◆ Recorded data:

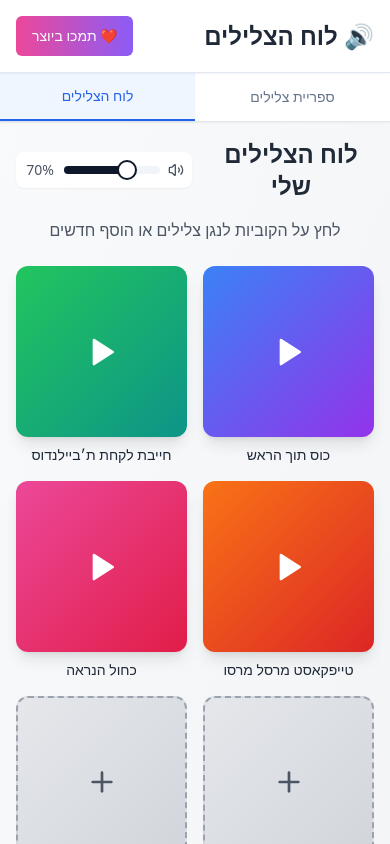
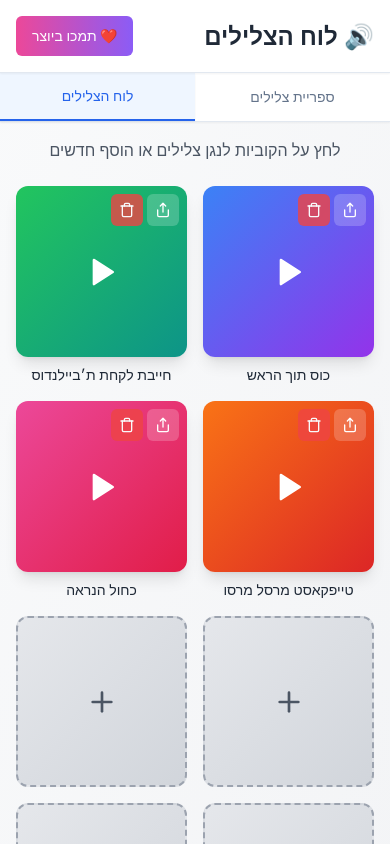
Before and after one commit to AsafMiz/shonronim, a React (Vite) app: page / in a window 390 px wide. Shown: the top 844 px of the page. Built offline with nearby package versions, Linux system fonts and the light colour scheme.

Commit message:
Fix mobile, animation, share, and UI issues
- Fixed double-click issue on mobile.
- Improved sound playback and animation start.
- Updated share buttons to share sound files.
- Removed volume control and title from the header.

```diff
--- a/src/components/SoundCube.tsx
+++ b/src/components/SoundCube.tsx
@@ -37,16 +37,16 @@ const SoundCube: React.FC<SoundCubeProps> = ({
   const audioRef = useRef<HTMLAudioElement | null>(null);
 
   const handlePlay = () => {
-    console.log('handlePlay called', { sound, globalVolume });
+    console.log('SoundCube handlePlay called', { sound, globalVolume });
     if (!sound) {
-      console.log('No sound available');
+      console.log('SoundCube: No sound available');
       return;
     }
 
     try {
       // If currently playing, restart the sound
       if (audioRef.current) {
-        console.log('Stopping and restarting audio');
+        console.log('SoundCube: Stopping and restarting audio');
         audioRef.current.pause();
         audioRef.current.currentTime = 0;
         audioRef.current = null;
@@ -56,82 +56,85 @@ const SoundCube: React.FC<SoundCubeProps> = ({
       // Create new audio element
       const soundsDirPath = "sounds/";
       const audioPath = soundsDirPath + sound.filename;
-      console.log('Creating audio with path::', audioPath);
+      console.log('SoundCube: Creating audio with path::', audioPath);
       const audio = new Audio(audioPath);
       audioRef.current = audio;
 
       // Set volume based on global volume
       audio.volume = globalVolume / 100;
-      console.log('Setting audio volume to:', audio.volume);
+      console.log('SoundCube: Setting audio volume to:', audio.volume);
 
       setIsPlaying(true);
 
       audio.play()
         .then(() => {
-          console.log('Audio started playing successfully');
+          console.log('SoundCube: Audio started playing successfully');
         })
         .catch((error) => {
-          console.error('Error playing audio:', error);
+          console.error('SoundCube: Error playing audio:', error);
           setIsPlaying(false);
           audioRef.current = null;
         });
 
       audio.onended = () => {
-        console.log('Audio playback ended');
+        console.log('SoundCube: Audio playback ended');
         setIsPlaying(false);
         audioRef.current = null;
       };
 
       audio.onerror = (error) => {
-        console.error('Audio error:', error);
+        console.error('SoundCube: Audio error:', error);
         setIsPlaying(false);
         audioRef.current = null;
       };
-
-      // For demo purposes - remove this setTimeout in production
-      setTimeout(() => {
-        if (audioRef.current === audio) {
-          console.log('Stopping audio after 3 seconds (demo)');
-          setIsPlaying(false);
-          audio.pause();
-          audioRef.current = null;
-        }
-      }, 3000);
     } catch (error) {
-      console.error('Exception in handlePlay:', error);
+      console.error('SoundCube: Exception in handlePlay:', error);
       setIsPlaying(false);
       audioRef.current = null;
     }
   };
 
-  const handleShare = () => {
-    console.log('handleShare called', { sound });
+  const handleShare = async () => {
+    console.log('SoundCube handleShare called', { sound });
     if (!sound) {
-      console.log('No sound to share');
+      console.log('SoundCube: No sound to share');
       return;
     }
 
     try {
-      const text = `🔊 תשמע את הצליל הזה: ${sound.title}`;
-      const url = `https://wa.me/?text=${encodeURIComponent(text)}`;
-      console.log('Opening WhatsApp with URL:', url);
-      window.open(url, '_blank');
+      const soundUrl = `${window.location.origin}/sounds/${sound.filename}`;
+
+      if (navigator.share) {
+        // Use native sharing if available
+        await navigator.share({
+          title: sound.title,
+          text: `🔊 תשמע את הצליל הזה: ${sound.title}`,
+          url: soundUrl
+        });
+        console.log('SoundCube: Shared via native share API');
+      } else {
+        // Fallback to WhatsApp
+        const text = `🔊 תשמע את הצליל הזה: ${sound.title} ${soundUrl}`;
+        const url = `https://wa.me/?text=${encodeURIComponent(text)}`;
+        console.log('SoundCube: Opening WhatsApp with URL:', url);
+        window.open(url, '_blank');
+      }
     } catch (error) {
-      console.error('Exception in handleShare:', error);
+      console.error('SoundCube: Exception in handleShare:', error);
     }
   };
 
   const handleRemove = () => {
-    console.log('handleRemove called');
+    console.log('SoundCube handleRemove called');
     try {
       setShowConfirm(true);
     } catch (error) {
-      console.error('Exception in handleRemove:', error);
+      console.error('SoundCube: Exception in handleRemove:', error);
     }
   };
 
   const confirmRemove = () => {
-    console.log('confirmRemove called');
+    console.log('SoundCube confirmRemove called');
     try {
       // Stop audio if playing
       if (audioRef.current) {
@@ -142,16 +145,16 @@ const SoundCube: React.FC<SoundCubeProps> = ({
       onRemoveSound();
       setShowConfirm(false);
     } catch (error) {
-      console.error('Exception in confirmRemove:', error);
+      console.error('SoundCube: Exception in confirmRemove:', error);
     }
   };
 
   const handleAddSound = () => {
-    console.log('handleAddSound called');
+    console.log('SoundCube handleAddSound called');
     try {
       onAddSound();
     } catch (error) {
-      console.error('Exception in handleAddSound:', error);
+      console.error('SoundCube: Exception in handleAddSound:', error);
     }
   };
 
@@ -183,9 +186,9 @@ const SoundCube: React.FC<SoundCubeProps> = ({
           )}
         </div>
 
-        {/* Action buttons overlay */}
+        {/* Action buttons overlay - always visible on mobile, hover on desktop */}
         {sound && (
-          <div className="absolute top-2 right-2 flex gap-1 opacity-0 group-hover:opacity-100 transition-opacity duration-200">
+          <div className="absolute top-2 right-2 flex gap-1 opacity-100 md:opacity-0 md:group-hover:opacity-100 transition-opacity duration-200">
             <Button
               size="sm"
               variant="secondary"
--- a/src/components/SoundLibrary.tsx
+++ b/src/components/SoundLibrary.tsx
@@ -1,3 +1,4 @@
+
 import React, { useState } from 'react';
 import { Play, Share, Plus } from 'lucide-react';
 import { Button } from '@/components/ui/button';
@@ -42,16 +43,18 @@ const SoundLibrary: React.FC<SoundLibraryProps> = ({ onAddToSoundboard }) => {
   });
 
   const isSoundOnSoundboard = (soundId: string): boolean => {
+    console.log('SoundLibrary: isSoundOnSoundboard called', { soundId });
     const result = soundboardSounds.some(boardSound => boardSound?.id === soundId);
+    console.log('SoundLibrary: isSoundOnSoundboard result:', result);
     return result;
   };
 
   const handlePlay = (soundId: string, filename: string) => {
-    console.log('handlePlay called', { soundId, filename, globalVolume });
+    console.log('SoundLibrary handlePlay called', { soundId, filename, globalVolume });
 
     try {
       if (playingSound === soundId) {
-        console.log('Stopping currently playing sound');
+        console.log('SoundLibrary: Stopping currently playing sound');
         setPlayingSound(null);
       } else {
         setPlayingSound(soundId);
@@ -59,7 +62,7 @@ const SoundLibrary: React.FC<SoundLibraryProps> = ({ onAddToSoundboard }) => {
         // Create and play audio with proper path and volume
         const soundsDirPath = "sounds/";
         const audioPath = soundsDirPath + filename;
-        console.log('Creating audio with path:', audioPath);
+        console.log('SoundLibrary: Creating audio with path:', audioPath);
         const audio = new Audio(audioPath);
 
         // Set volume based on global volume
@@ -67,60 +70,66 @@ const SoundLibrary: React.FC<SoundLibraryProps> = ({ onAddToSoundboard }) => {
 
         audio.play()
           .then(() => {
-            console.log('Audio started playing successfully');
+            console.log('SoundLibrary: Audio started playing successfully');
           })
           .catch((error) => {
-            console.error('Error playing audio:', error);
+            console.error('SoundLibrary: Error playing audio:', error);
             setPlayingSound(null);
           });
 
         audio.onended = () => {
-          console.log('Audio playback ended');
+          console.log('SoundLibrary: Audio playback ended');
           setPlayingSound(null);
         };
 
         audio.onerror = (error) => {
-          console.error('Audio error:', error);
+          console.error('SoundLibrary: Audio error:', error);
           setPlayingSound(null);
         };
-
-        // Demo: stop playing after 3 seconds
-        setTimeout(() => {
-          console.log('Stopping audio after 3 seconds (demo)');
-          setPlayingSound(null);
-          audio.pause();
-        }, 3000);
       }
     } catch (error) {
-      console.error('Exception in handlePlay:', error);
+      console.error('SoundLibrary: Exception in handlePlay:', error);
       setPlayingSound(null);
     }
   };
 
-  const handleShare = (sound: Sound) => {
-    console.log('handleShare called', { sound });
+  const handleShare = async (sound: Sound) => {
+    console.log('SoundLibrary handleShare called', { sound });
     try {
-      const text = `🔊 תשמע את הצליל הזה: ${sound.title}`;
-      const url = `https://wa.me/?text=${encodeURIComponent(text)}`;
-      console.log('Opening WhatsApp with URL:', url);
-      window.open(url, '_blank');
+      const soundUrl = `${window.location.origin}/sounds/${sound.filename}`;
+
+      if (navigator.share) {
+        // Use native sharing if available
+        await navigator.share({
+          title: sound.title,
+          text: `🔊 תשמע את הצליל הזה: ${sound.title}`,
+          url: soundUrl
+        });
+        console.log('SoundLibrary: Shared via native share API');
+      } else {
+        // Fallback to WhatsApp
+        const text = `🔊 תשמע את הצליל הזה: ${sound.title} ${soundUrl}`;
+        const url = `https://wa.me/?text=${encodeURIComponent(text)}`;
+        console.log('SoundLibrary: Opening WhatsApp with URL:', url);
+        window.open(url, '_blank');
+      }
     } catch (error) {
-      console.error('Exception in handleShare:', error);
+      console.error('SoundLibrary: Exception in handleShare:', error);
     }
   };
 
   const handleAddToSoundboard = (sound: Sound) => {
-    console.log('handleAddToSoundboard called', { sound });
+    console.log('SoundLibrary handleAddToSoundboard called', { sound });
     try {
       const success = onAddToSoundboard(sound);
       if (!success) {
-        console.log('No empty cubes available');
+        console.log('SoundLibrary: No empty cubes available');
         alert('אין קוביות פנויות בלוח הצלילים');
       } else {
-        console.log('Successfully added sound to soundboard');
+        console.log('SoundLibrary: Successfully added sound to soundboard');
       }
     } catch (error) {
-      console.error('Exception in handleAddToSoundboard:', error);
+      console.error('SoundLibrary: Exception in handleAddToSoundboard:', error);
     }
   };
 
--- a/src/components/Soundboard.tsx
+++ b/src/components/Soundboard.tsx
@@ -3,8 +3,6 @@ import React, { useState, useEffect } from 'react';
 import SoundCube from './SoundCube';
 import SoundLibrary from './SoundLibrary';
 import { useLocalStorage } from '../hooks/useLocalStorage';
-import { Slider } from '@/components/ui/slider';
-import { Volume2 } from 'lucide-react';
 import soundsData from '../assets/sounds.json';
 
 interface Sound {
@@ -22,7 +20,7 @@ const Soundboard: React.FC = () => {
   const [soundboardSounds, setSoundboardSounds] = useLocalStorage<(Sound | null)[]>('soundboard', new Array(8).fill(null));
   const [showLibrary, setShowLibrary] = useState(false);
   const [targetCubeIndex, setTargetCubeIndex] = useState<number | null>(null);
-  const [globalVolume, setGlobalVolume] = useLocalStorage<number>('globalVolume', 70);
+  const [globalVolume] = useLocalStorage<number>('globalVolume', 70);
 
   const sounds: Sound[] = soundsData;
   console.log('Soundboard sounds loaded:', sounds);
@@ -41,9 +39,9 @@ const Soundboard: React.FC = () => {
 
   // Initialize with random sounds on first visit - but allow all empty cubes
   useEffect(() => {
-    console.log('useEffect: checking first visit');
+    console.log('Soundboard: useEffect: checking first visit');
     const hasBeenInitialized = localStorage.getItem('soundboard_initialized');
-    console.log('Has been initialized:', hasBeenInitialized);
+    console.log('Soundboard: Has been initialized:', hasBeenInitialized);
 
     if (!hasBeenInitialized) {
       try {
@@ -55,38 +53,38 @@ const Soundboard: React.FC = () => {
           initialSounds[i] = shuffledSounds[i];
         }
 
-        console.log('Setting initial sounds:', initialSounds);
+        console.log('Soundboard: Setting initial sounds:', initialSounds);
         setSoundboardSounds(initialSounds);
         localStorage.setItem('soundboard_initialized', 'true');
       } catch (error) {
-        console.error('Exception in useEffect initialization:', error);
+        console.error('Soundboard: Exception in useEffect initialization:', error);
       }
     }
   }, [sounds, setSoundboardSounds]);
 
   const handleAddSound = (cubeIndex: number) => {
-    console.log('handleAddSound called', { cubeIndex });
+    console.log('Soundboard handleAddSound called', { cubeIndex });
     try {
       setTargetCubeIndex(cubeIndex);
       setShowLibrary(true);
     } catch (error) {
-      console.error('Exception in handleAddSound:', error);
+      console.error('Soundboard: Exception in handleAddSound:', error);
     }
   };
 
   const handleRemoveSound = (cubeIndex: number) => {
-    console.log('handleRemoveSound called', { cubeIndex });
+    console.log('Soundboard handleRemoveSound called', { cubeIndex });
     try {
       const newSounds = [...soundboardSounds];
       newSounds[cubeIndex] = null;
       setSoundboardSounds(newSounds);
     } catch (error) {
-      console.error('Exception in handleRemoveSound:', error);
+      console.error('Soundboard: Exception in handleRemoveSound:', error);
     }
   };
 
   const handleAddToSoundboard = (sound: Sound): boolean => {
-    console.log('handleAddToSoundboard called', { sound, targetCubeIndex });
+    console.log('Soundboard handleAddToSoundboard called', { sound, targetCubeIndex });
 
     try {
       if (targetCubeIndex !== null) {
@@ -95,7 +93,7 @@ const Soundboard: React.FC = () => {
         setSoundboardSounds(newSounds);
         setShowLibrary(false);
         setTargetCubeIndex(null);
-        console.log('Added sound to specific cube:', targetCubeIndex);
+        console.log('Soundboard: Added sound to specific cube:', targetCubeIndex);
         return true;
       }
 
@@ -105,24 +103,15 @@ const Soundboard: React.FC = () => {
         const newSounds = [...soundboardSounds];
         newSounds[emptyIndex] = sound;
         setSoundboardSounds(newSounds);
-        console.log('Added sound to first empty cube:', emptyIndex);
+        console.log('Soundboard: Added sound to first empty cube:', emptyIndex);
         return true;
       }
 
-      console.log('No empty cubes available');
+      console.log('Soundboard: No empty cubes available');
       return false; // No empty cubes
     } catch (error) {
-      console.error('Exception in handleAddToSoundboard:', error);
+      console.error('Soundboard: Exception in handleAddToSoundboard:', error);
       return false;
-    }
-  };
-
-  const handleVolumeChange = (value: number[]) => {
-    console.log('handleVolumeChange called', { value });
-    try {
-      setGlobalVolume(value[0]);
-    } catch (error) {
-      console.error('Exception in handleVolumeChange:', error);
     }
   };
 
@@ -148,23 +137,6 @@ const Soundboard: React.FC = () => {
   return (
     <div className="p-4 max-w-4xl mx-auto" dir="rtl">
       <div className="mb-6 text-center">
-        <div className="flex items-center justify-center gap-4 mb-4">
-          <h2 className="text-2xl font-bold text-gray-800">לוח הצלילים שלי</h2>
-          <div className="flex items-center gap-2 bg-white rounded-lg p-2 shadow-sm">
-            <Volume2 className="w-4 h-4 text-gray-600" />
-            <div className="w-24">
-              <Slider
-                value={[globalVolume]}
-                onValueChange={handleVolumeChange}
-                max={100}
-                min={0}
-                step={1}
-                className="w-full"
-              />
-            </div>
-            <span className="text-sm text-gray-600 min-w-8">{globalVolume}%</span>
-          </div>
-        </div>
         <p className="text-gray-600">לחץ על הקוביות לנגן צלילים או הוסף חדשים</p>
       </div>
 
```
...
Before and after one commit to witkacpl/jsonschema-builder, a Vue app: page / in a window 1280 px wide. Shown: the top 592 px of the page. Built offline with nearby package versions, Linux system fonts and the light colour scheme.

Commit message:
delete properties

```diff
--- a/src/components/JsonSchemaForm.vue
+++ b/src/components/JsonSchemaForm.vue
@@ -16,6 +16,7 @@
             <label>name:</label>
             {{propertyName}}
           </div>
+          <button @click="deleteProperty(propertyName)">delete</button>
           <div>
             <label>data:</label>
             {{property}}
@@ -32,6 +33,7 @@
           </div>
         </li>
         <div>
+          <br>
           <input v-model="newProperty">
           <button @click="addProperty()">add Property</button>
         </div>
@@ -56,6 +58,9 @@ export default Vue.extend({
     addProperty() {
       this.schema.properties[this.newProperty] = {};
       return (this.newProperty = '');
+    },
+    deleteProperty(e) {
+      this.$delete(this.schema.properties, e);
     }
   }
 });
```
...
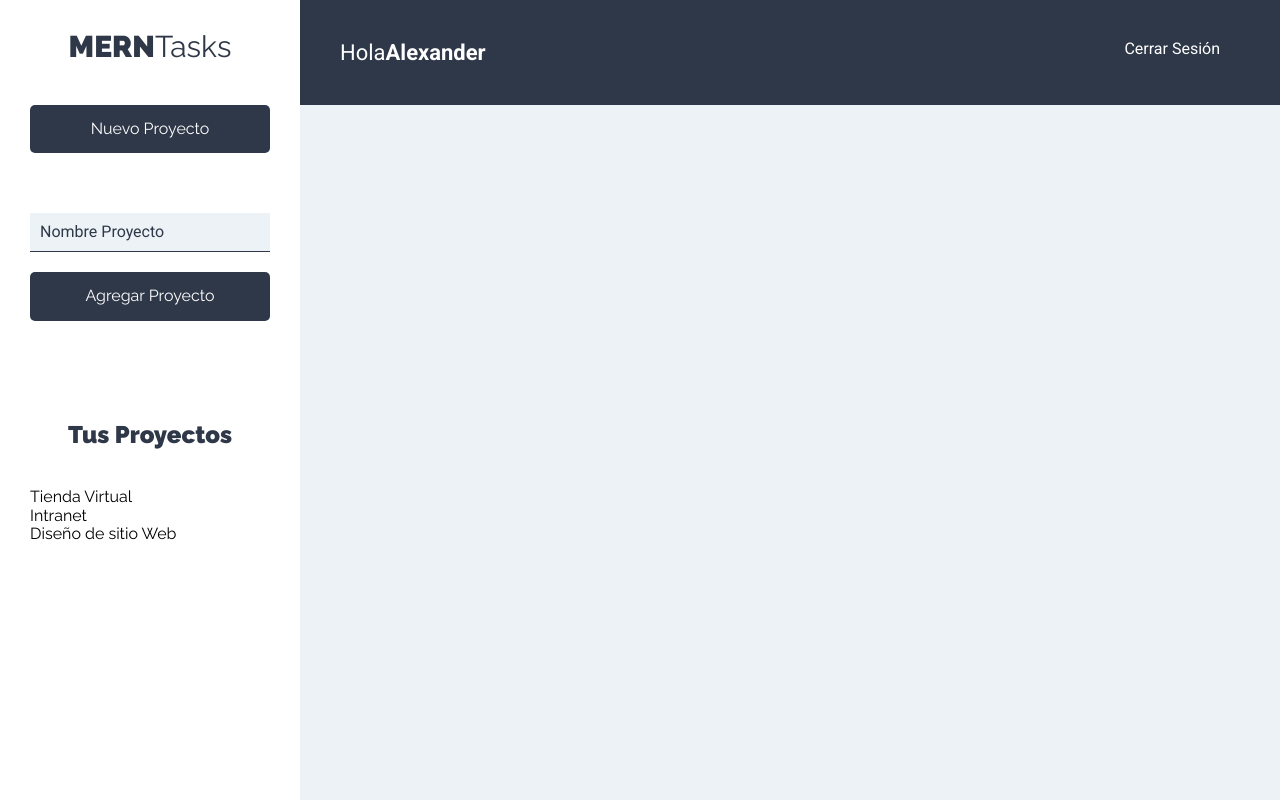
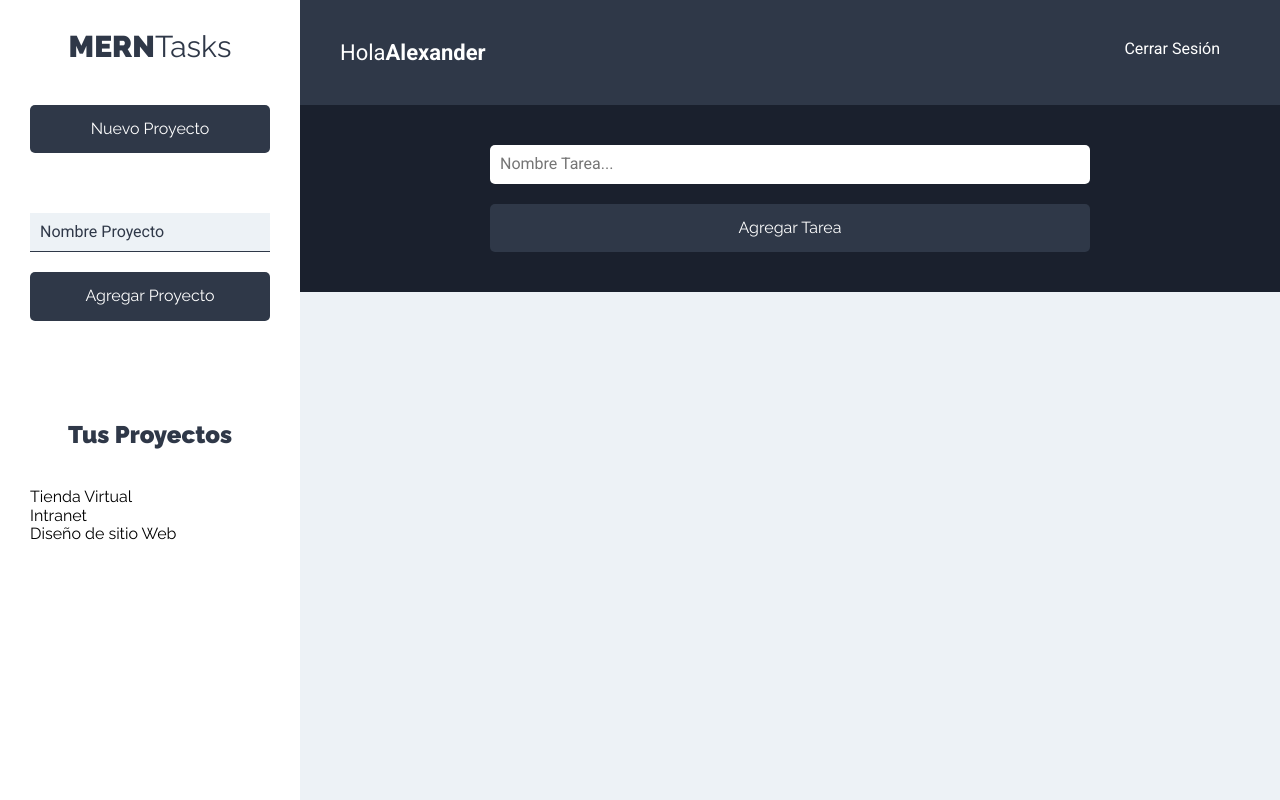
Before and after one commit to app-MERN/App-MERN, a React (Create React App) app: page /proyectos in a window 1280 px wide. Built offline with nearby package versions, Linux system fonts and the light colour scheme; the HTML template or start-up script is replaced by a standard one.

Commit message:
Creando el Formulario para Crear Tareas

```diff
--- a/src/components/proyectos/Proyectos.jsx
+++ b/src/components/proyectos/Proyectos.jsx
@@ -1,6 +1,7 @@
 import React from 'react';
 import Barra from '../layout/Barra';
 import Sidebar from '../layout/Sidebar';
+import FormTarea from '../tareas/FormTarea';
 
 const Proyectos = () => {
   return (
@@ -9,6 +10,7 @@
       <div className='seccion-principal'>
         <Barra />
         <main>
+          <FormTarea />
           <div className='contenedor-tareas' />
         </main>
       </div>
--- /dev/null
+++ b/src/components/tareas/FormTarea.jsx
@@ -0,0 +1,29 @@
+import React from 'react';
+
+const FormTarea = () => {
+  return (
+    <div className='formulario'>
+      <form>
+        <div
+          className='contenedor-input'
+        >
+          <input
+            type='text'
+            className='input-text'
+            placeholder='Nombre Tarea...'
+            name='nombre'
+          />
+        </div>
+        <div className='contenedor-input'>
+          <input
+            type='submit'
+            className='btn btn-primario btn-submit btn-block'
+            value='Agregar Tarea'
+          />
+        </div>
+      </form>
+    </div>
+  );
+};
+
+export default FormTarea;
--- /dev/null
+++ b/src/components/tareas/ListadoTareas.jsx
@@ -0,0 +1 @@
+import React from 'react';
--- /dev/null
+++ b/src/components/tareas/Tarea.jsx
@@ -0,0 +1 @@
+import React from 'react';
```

◆ Description of the task: Would you retype the lines above from the one with "Before and after one commit to AsafMiz/shonronim, a" down to the one with "- Updated share buttons to share sound files.", word for word, both ends included and no other lines?

◆ Task result:
Before and after one commit to AsafMiz/shonronim, a React (Vite) app: page / in a window 390 px wide. Shown: the top 844 px of the page. Built offline with nearby package versions, Linux system fonts and the light colour scheme.

Commit message:
Fix mobile, animation, share, and UI issues
- Fixed double-click issue on mobile.
- Improved sound playback and animation start.
- Updated share buttons to share sound files.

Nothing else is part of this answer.